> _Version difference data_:
-*-*-

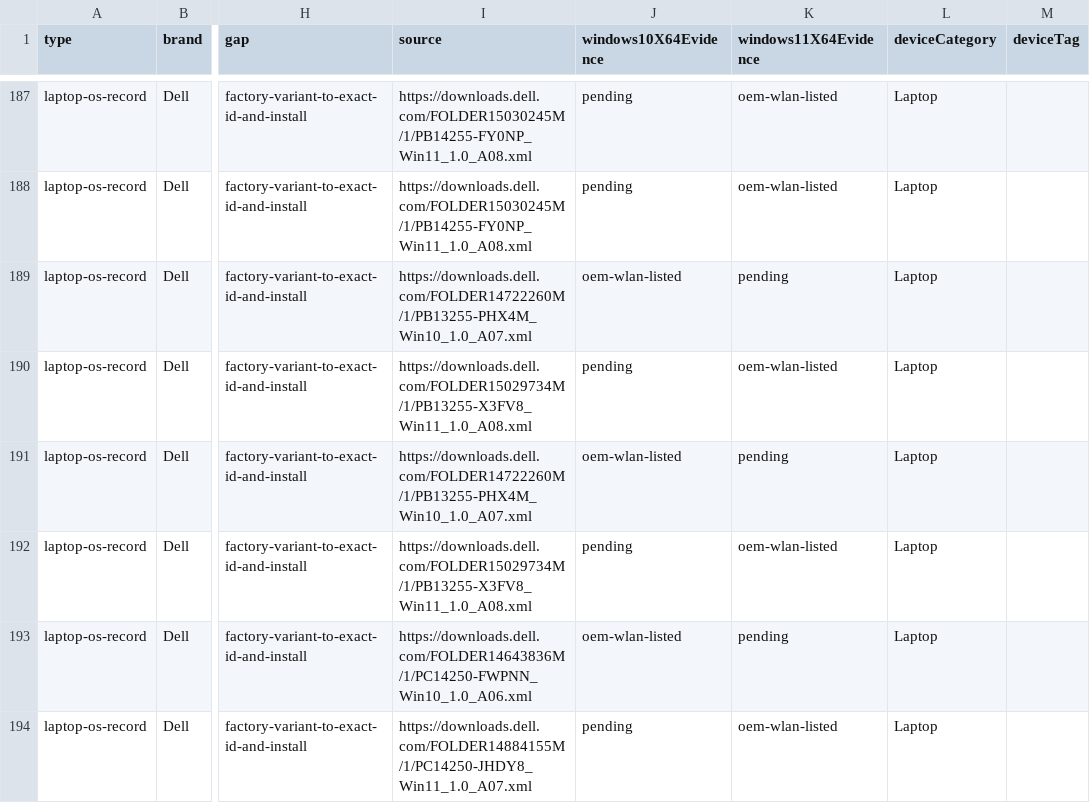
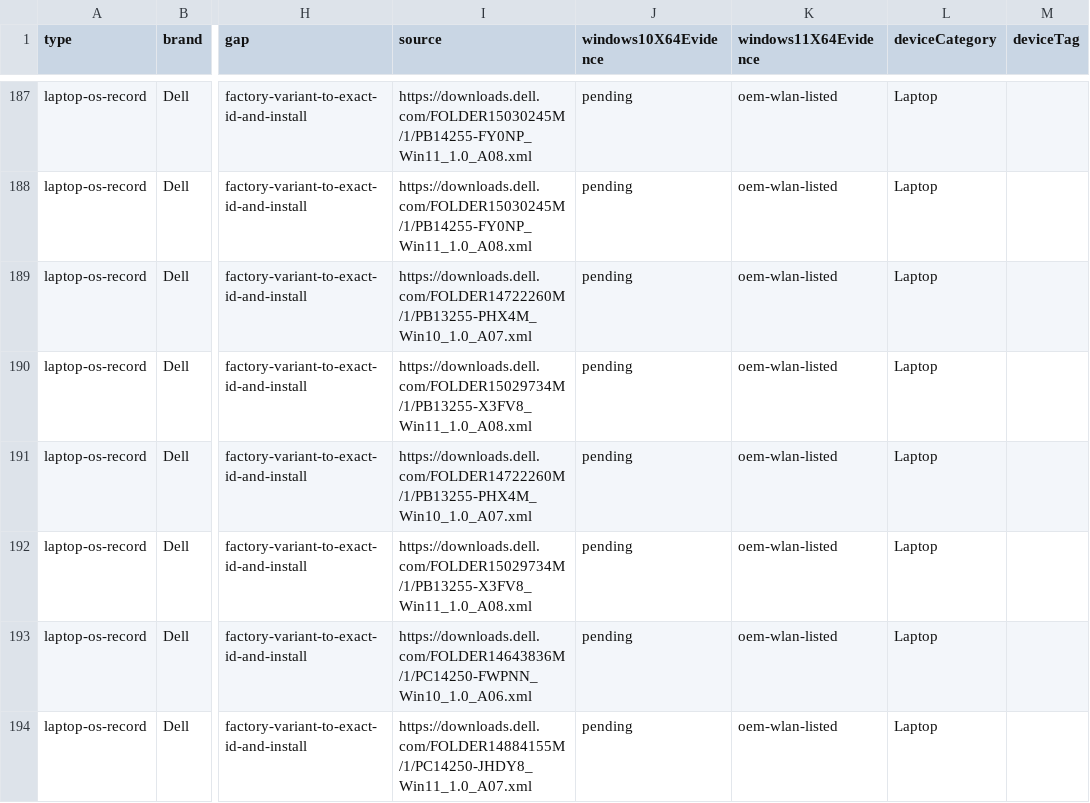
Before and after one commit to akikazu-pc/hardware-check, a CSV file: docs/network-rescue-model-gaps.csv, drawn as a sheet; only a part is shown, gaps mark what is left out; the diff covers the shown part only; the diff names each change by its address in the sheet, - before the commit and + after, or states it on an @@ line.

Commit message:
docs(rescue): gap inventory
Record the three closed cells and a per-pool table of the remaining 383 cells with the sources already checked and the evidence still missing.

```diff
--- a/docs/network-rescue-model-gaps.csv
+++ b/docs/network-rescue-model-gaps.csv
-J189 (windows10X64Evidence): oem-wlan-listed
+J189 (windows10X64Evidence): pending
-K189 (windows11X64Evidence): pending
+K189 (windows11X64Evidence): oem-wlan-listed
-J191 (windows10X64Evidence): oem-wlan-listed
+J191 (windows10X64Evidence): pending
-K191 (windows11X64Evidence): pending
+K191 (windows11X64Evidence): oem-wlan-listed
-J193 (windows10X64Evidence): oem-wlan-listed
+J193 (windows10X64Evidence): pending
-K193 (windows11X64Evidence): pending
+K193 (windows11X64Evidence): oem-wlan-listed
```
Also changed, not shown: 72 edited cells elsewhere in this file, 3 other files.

-*-*-

> _WHAT THIS TASK INVOLVES_: Among the records above, find the lines where the word "model" appears and copy them.

> _WRITTEN REPLY_:
Before and after one commit to akikazu-pc/hardware-check, a CSV file: docs/network-rescue-model-gaps.csv, drawn as a sheet; only a part is shown, gaps mark what is left out; the diff covers the shown part only; the diff names each change by its address in the sheet, - before the commit and + after, or states it on an @@ line.
--- a/docs/network-rescue-model-gaps.csv
+++ b/docs/network-rescue-model-gaps.csv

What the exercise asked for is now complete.